Task prompt.
Below are entries; count each line that holds the word "showNav" and report the number without any other words.

Data for this exercise.
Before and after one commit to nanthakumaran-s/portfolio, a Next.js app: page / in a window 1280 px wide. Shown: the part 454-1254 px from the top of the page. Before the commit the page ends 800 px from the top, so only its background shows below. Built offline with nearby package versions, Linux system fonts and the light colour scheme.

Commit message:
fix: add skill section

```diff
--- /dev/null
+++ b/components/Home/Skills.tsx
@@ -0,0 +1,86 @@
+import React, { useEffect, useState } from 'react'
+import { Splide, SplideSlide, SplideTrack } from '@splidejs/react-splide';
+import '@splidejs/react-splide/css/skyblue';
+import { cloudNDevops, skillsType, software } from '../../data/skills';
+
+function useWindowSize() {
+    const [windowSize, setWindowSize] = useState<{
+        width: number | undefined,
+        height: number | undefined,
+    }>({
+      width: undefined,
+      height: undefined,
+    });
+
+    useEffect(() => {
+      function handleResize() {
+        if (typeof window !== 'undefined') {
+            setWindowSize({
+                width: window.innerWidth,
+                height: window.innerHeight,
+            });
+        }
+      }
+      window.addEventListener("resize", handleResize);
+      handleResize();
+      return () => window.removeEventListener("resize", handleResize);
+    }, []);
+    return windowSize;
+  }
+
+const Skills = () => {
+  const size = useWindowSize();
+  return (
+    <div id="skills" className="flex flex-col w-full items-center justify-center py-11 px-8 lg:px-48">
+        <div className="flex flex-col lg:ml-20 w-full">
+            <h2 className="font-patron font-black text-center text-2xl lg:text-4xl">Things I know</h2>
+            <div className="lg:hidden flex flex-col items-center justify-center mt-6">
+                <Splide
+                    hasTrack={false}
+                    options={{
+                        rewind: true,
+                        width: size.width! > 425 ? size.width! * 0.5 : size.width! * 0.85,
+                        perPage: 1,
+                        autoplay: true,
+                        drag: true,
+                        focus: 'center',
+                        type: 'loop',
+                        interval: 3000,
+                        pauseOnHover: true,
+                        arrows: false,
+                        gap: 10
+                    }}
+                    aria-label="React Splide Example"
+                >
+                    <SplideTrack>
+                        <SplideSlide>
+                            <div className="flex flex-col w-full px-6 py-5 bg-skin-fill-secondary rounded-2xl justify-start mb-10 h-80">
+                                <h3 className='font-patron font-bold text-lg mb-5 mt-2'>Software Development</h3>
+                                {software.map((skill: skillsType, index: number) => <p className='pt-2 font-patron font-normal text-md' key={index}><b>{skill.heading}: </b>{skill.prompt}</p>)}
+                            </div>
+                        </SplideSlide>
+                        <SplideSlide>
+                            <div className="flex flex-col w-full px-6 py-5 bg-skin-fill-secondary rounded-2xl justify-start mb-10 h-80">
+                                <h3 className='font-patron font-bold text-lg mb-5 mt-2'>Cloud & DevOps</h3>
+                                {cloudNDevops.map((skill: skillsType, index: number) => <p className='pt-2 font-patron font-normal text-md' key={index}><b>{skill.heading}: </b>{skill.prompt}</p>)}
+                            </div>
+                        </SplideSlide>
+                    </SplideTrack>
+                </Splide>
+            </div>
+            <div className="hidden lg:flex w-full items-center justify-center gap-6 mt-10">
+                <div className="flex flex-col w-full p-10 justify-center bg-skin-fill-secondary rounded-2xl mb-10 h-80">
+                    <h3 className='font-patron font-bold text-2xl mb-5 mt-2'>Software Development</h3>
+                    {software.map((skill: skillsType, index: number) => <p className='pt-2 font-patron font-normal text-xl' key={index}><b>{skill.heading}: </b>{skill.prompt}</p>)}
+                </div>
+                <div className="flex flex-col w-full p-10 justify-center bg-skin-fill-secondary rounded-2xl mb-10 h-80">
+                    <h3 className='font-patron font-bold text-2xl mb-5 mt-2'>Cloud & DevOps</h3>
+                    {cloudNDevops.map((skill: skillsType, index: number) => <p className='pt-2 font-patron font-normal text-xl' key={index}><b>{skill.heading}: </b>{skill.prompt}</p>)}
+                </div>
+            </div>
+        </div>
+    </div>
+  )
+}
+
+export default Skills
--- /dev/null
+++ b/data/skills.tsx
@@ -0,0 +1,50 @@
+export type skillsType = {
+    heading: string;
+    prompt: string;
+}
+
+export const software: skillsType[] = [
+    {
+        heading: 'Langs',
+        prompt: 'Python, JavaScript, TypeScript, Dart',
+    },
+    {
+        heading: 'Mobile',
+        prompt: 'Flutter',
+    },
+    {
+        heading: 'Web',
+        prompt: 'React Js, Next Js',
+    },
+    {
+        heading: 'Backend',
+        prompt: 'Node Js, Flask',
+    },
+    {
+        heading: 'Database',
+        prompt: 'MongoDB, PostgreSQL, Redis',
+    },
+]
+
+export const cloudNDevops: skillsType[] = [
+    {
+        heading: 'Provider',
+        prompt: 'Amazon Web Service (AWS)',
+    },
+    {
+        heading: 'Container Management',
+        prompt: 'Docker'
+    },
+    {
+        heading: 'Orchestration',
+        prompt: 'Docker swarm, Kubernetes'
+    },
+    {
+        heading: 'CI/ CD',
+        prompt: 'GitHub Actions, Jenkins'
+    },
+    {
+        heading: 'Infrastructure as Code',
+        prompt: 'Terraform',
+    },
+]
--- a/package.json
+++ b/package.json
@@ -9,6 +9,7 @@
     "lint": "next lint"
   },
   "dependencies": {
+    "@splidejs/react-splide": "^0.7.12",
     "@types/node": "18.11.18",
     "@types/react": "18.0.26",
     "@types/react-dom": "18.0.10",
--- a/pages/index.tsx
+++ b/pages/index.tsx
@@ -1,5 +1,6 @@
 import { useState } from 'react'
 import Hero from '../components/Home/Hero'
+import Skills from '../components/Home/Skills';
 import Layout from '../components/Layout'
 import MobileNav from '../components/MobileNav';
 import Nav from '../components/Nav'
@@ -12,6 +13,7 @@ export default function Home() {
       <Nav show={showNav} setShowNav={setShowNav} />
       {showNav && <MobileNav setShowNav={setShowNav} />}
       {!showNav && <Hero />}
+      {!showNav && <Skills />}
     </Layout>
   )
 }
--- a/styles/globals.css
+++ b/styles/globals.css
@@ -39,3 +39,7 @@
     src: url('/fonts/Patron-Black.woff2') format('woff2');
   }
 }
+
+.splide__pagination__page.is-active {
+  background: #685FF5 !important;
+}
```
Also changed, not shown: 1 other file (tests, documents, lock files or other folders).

Answer section.
4